Once upon a time, a shoe company sent two salesmen to Africa to determine the market potential for their products. One salesman was sent to the east coast of Africa, while the other salesman was sent to the west coast. Both the salesmen completed a basic survey of the target market and called back to the office.
The salesman sent to the east coast of Africa reported: “There is no potential here – no one wears shoes”.
The other salesman sent a message: “There is massive potential here – no one wears shoes!”
I like to talk about The Flip’s endeavor to explore “contextually relevant” insights. To that end, it usually does not feel very useful or appropriate to compare the African tech ecosystem to the US ecosystem.
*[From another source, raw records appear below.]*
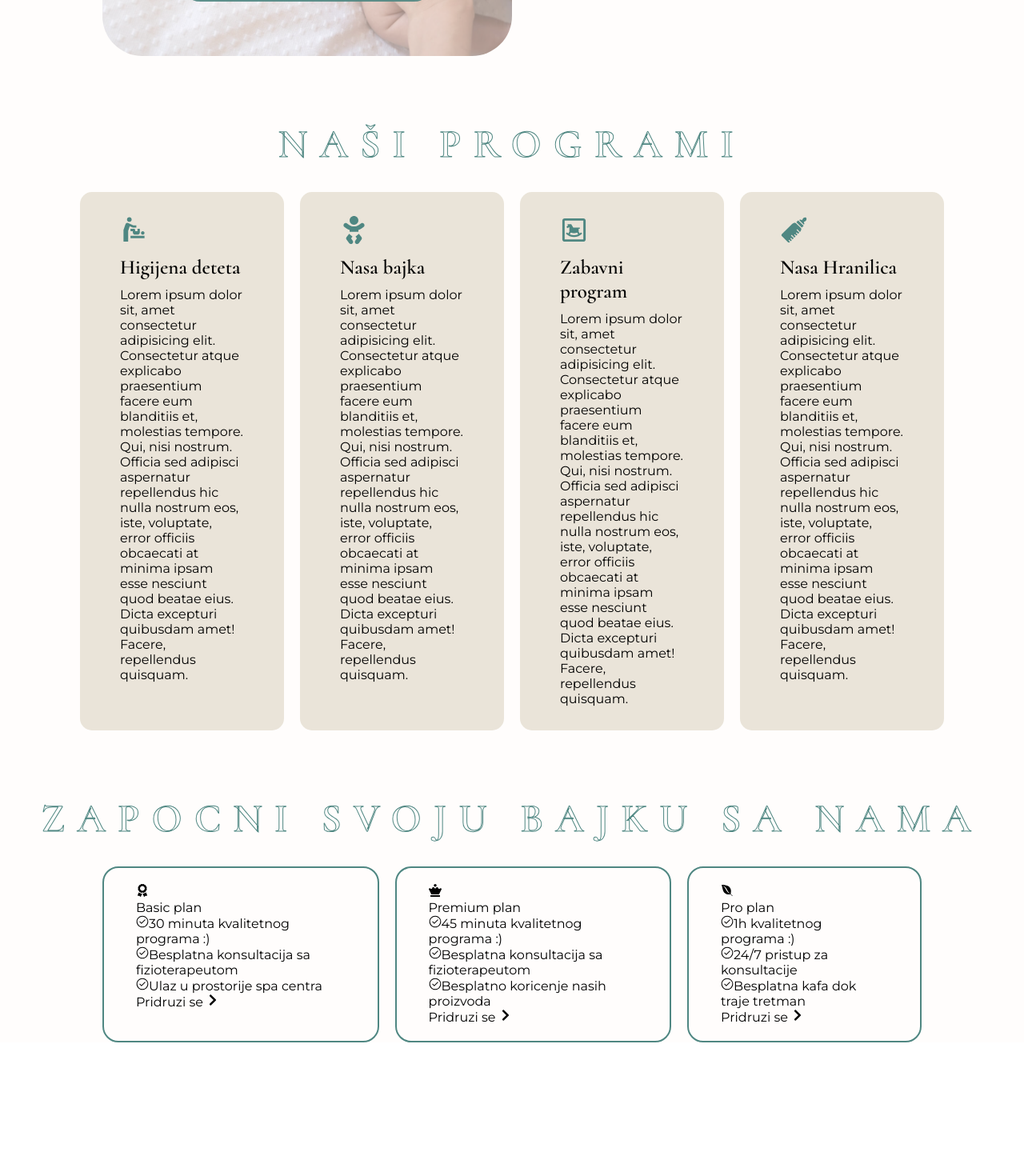
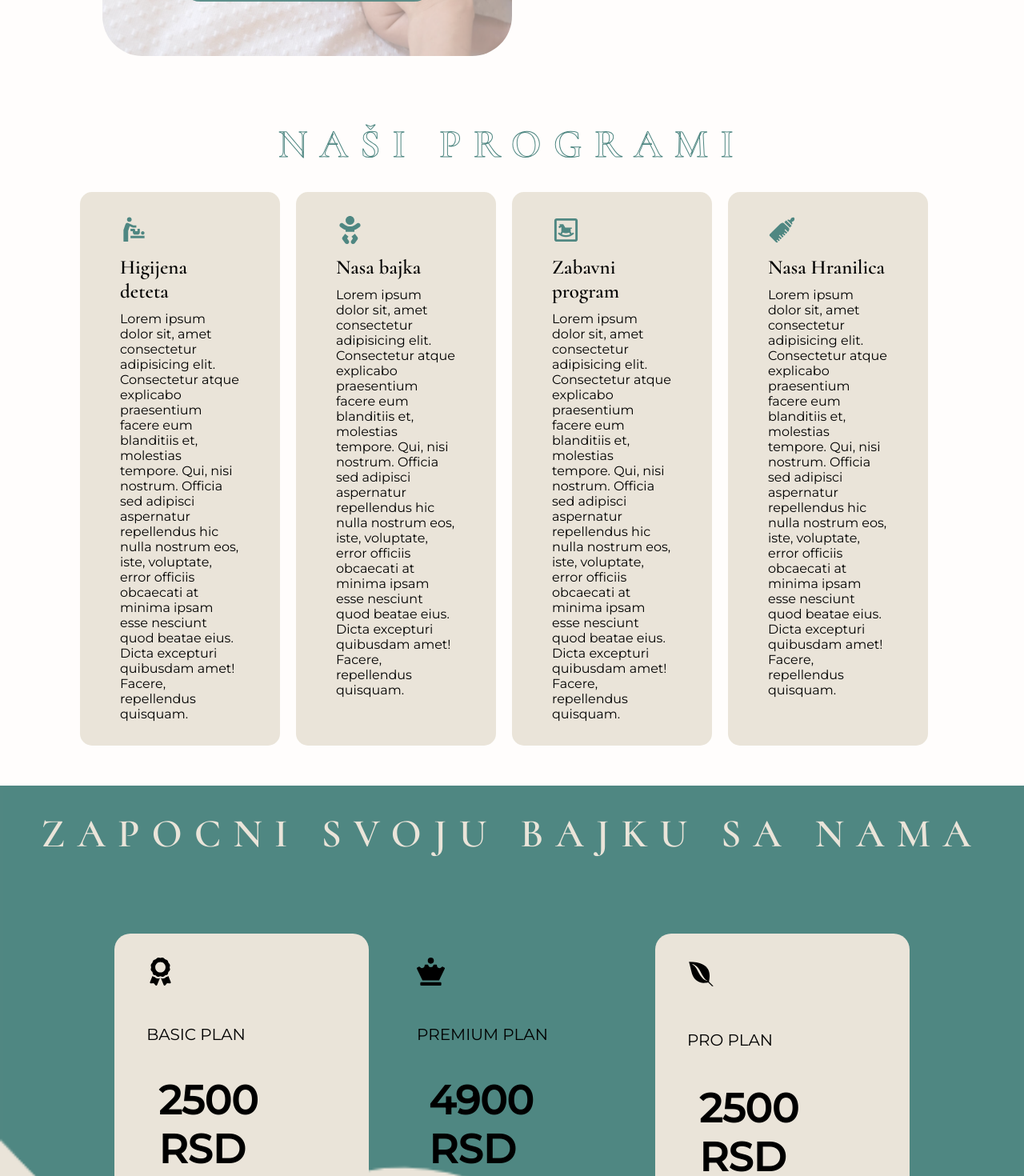
Before and after one commit to jimmyatv/myBabySpa, a React (Create React App) app: page / in a window 1280 px wide. Shown: the part 1330-2800 px from the top of the page at 80% size. Before the commit the page ends 2633 px from the top, so only its background shows below. Built offline with nearby package versions, Linux system fonts and the light colour scheme.

Commit message:
Fairy tale | IN PROGRESS 70%

```diff
--- a/src/components/Header/Header.css
+++ b/src/components/Header/Header.css
@@ -1,5 +1,7 @@
 .header {
     padding: 0 3rem;
+    position: relative;
+    z-index: 5;
 }
 .navBar {
     display: flex;
--- a/src/components/Hero/Hero.css
+++ b/src/components/Hero/Hero.css
@@ -4,7 +4,7 @@
 }
 
 .the-best-babyspa {
-    margin-top: 4rem;
+    margin-top: 2rem;
     background: #868f96;
     border-radius: 4rem;
     width: fit-content;
@@ -17,6 +17,7 @@
     justify-content: flex-start;
     position: absolute;
     left: 10rem;
+    z-index: 6;
 }
 
 .the-best-babyspa>span {
@@ -42,7 +43,7 @@
 
 .hero-text {
     position: absolute;
-    top: 36%;
+    top: 25%;
     left: 50%;
     z-index: 2;
     transform: translate(-70%, 50px);
--- a/src/components/Plans/Plans.css
+++ b/src/components/Plans/Plans.css
@@ -1,23 +1,60 @@
 .plans {
     display: flex;
     flex-direction: column;
+    height: 100vh;
+    background-image: url(../../assets/waveBaby.png);
+    background-position: center;
+    background-size: cover;
 }
 
 .plans h2 {
     text-align: center;
+    color: var(--secondary);
 }
 
 .features {
     display: flex;
     justify-content: center;
     gap: 2rem;
+    flex-wrap: wrap;
 
 }
-
 .plan {
     display: flex;
     flex-direction: column;
-    border: 2px solid var(--primary);
+    justify-content: space-evenly;
     border-radius: 2rem;
     padding: 2rem 4rem;
+    width: calc(33% - 20px);
+    height: 55rem;
 }
+.plan:nth-child(odd) {
+    background-color: var(--secondary);
+  }
+.feature {
+    margin-top: 1rem;
+}
+.feature .tick>svg {
+    font-size: 2rem;
+    margin-right: 1rem;
+    fill: cadetblue;
+}
+
+.plan>span:nth-child(1) {
+    font-size: 3.5rem;
+}
+.plan>span:nth-child(2) {
+    font-size: 2rem;
+    text-transform: uppercase;
+    margin: 3rem 0;
+}
+.plan>span:nth-child(3) {
+    font-size: 5rem;
+    font-weight: bold;
+    text-transform: uppercase;
+    margin-left: 1.5rem;
+}
+
+.my-plans {
+    margin-top: 2rem;
+}
--- a/src/components/Plans/Plans.jsx
+++ b/src/components/Plans/Plans.jsx
@@ -7,24 +7,29 @@ import plansData from "../../data/plansData";
 const Plans = () => {
   return (
     <div className="plans">
-      <h2 className="stroke-text main-text">Zapocni svoju bajku sa nama</h2>
+      <h2 className="main-text">Zapocni svoju bajku sa nama</h2>
       <div className="features container">
         {plansData.map((plan, idx) => {
           return (
             <div className="plan" key={idx}>
               <span>{plan.image}</span>
               <span>{plan.name}</span>
+              <span>{plan.price}</span>
+              <div className="my-plans">
                 {plan.features.map((feature, idx) => {
                   return (
-                  <span className="feature" key={idx}>
+                    <div className="feature" key={idx}>
                       <span className="tick">
                         <GoCheckCircle />
                       </span>
                       <span>{feature}</span>
-                  </span>
+                    </div>
                   );
                 })}
-              <span>Pridruzi se <FaChevronRight/> </span>
+              </div>
+              <span>
+                Pridruzi se <FaChevronRight />{" "}
+              </span>
             </div>
           );
         })}
--- a/src/components/Programs/Programs.css
+++ b/src/components/Programs/Programs.css
@@ -7,11 +7,13 @@
 .our-programs {
     display: flex;
     gap: 2rem;
+    flex-wrap: wrap;
 }
-.program {
+.our-programs .program {
     background: var(--secondary);
     padding: 3rem 5rem;
     border-radius: 1.5rem;
+    width: calc(25% - 20px);
 }
 
 .program:hover {
```
Also changed, not shown: src/assets/waveBaby.png (added). Lines whose indentation alone changed are shown as unchanged.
But lately I’ve been reflecting on the extent to which that’s an accurate belief.
A couple weeks ago, The Generalist, a publication that “helps you understand how technology is changing the world” published their briefing on Tech in Africa. It’s both good and incomplete – the author admits as much, as is inevitable when attempting to write something comprehensive about an entire fucking continent.
Anyway, I had a favorite part of the briefing –
The author, in discussing the amount of venture capital raised in select African markets, expresses incredulity at how little money has been raised by entire countries, especially when compared to individual startups in the west.
Rwanda raised just $11.6 million in VC money. Levels, a company that sells a biometric patch that tells you oatmeal spikes your blood sugar, raised $12 million for its seed round.
I’m increasingly seeing similar comments on Twitter. $10 million for Airbnb for swimming pools. A $70m seed round. A $1.5 billion Series A. Meanwhile, the entire African ecosystem raised $2.4 billion in 2020, according to Briter Bridges.
Should those building startups in African markets feel incredulous?
Obviously there’s substantially more money in the US tech scene. US investors are undoubtedly making bets in companies they believe have commercial viability and high upside (yes, even Airbnb for swimming pools). And it’s not altogether that surprising that many foreign investors struggle to wrap their heads around the African markets.
But at the same time, there is so much to build – so much that needs to be built – in African markets.
I recall a recent interview with David Vélez, the CEO of Nubank – Brazil’s largest neobank. Nubank went after sluggish, incumbent, oligarchical banks, which were hooked on exorbitant fees and predatory interest rates, in a market in which the majority of consumers are unbanked. One remark of his stood out,
The US and Europe is too easy. You are going to work very, very hard to make the life of the 1%, 5% better. In LatAm, you will improve the lives of the 99% by 70%.
That’s not just impact (in the development sense of the word), it’s huge commercial opportunity. (Nubank is now worth $30 billion!) And it’s huge commercial opportunity not merely in spite of all of the systematic challenges in Brazil – which presumably turn off a lot of investors – but precisely because of the systematic challenges in Brazil.
One can look at Brazil or Nigeria or elsewhere and say they people are relatively poor and everyone uses cash and the banks are monopolies – there’s no opportunity for digital financial services here. That’s shoe salesman #1.
But I hope, and indeed expect, more entrepreneurs and investors to look at African markets and the comparatively small amount of venture investment within them as a tremendous opportunity. And maybe even feel a bit incredulous that more people don’t see the opportunity here too.